Bayesian Analysis Rains On Exoplanet Life Parade | Universe Today

# Bayesian Analysis Rains On Exoplanet Life Parade

Is there life on other planets, somewhere in this enormous Universe? That’s probably the most compelling question we can ask. A lot of space science and space missions are pointed directly at that question.

The Kepler mission is designed to find exoplanets, which are planets orbiting other stars. More specifically, its aim is to find planets situated in the habitable zone around their star. And it’s done so. The Kepler mission has found 297 confirmed and candidate planets that are likely in the habitable zone of their star, and it’s only looked at a tiny patch of the sky.

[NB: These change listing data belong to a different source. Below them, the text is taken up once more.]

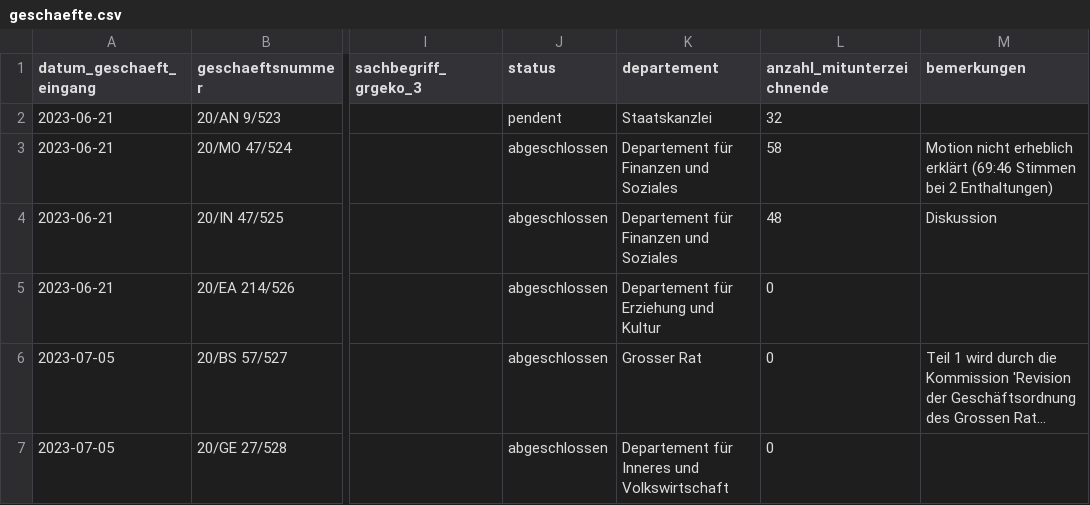
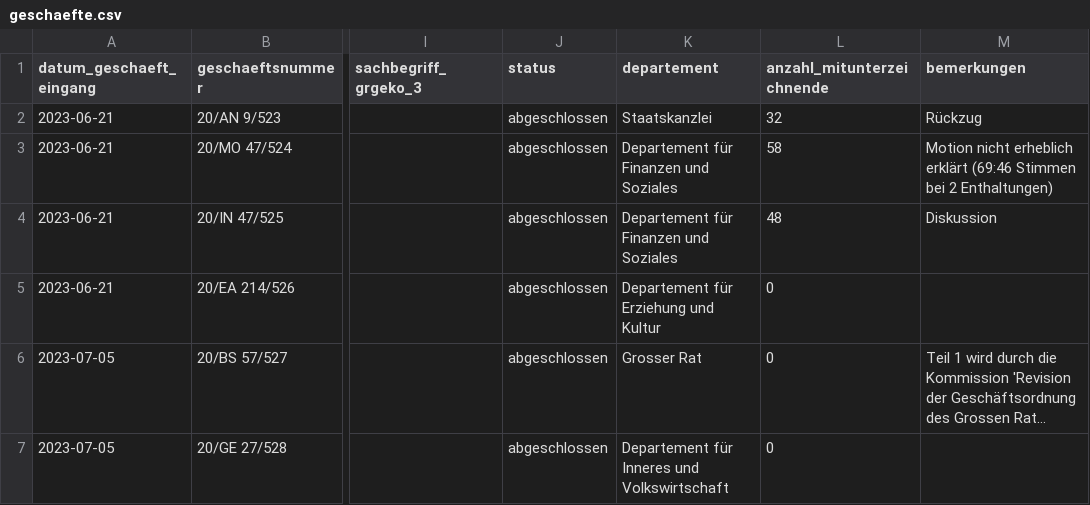
Before and after one commit to ogdtg/sitzungsprotokolle, a CSV file: data/geschaefte.csv, drawn as a sheet; only a part is shown, gaps mark what is left out; long unchanged cells end in …; the diff covers the shown part only; the diff names each change by its address in the sheet, - before the commit and + after, or states it on an @@ line.

```diff
--- a/data/geschaefte.csv
+++ b/data/geschaefte.csv
-J2 (status): pendent
+J2 (status): abgeschlossen
-M2 (bemerkungen): (empty)
+M2 (bemerkungen): Rückzug
```
Also changed, not shown: 1 added row and 1 edited cell elsewhere in this file, data/vorstoesser.csv, 7 other files.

But we don’t know if any of them harbour life, or if Mars ever did, or if anywhere ever did. We just don’t know. But since the question of life elsewhere in the Universe is so compelling, it’s driven people with intellectual curiosity to try and compute the likelihood of life on other planets.

One of the main ways people have tried to understand if life is prevalent in the Universe is through the Drake Equation, named after Dr. Frank Drake. He tried to come up with a way to compute the probability of the existence of other civilizations. The Drake Equation is a mainstay of the conversation around the existence of life in the Universe.

The Drake Equation is a way to calculate the probability of extraterrestrial civilizations in the Milky Way that were technologically advanced to communicate. When it was created in 1961, Drake himself explained that it was really just a way of starting a conversation about extraterrestrial civilizations, rather than a definitive calculation. Still, the equation is the starting point for a lot of conversations.

But the problem with the Drake equation, and with all of our attempts to understand the likelihood of life starting on other planets, is that we only have the Earth to go by. It seems like life on Earth started pretty early, and has been around for a long time. With that in mind, people have looked out into the Universe, estimated the number of planets in habitable zones, and concluded that life must be present, and even plentiful, in the Universe.

But we really only know two things: First, life on Earth began a few hundred million years after the planet was formed, when it was sufficiently cool and when there was liquid water. The second thing that we know is that a few billions of years after life started, creatures appeared which were sufficiently intelligent enough to wonder about life.

In 2012, two scientists published a paper which reminded us of this fact. David Spiegel, from Princeton University, and Edwin Turner, from the University of Tokyo, conducted what’s called a Bayesian analysis on how our understanding of the early emergence of life on Earth affects our understanding of the existence of life elsewhere.

A Bayesian analysis is a complicated matter for non-specialists, but in this paper it’s used to separate out the influence of data, and the influence of our prior beliefs, when estimating the probability of life on other worlds. What the two researchers concluded is that our prior beliefs about the existence of life elsewhere have a large effect on any probabilistic conclusions we make about life elsewhere. As the authors say in the paper, “Life arose on Earth sometime in the first few hundred million years after the young planet had cooled to the point that it could support water-based organisms on its surface. The early emergence of life on Earth has been taken as evidence that the probability of abiogenesis is high, if starting from young-Earth-like conditions.”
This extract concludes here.